Problem to solve
Look through the entries below and show every line containing the word "about".

Code change snippets

╭──

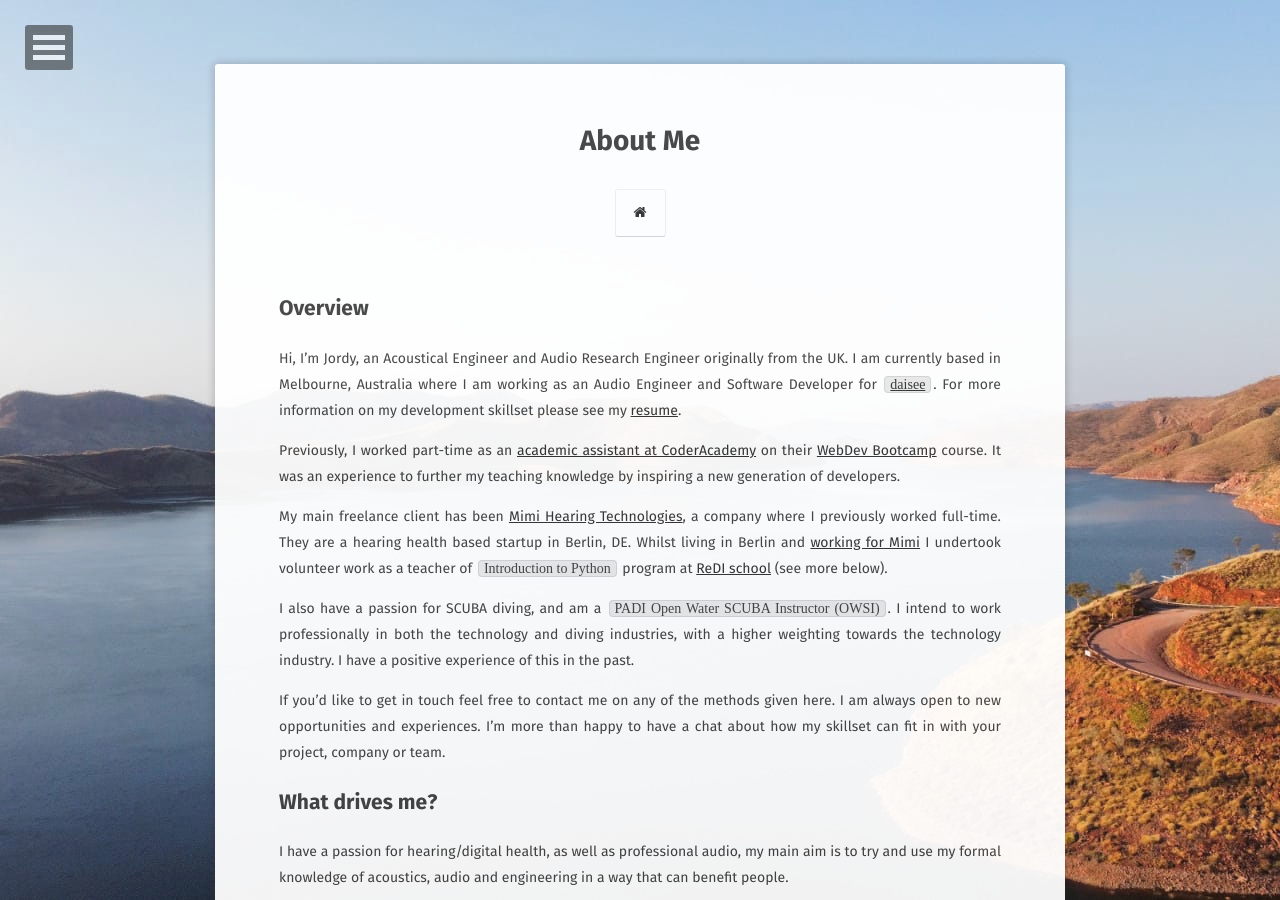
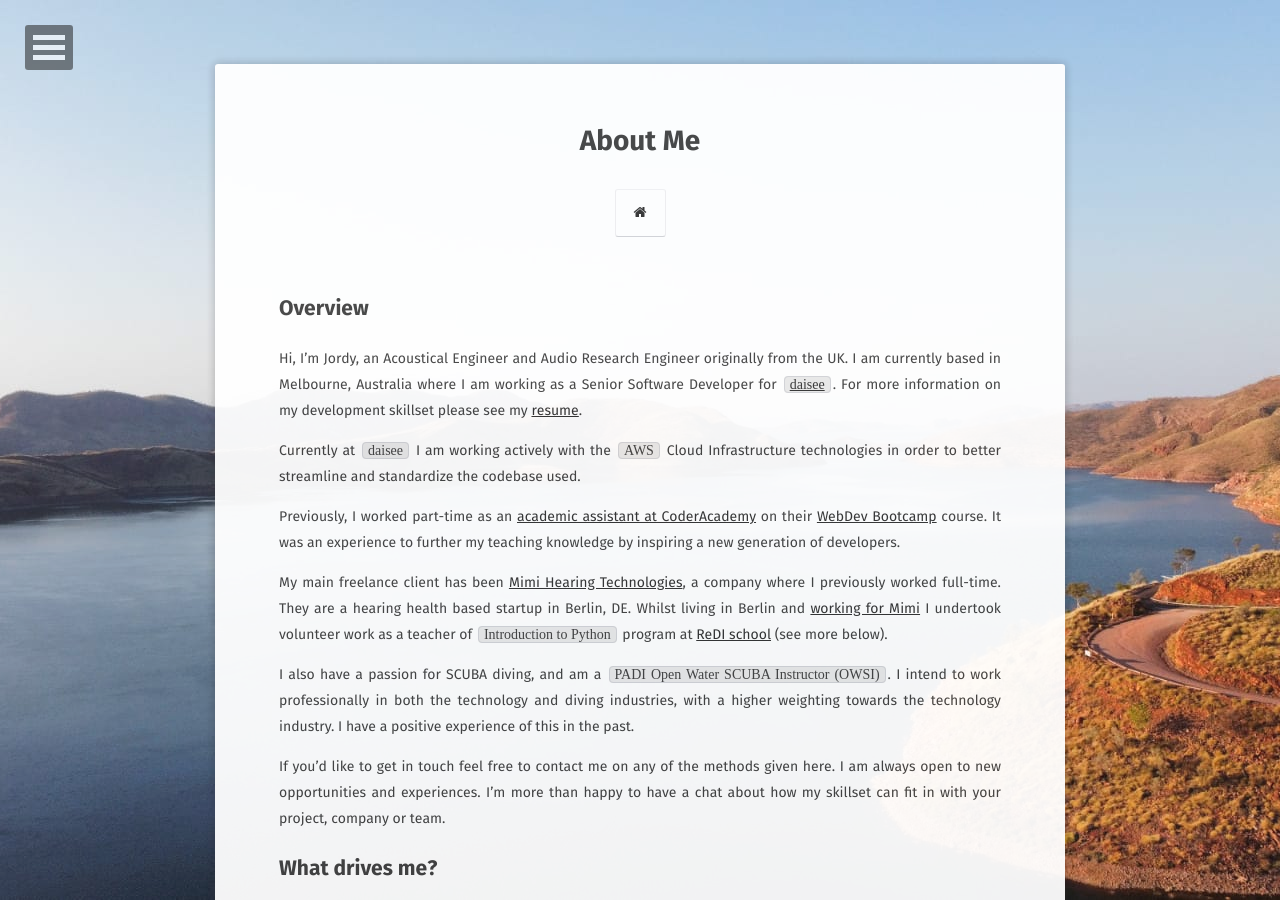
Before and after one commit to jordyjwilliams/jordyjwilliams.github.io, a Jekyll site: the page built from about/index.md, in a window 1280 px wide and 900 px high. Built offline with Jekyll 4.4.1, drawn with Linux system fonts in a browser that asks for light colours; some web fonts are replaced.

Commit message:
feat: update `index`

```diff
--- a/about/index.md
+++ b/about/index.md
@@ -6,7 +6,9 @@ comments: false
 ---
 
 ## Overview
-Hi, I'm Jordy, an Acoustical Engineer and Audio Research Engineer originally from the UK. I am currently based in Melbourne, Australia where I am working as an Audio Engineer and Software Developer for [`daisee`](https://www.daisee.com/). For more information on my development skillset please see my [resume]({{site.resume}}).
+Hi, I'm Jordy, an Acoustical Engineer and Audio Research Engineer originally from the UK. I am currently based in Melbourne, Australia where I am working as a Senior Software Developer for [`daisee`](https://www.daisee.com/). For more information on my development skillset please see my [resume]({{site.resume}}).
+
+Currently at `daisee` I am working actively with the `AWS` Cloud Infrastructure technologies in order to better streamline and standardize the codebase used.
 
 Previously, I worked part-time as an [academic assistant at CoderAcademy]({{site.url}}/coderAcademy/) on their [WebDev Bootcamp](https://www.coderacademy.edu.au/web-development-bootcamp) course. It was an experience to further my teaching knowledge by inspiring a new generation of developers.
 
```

╰──

Result
Before and after one commit to jordyjwilliams/jordyjwilliams.github.io, a Jekyll site: the page built from about/index.md, in a window 1280 px wide and 900 px high. Built offline with Jekyll 4.4.1, drawn with Linux system fonts in a browser that asks for light colours; some web fonts are replaced.
--- a/about/index.md
+++ b/about/index.md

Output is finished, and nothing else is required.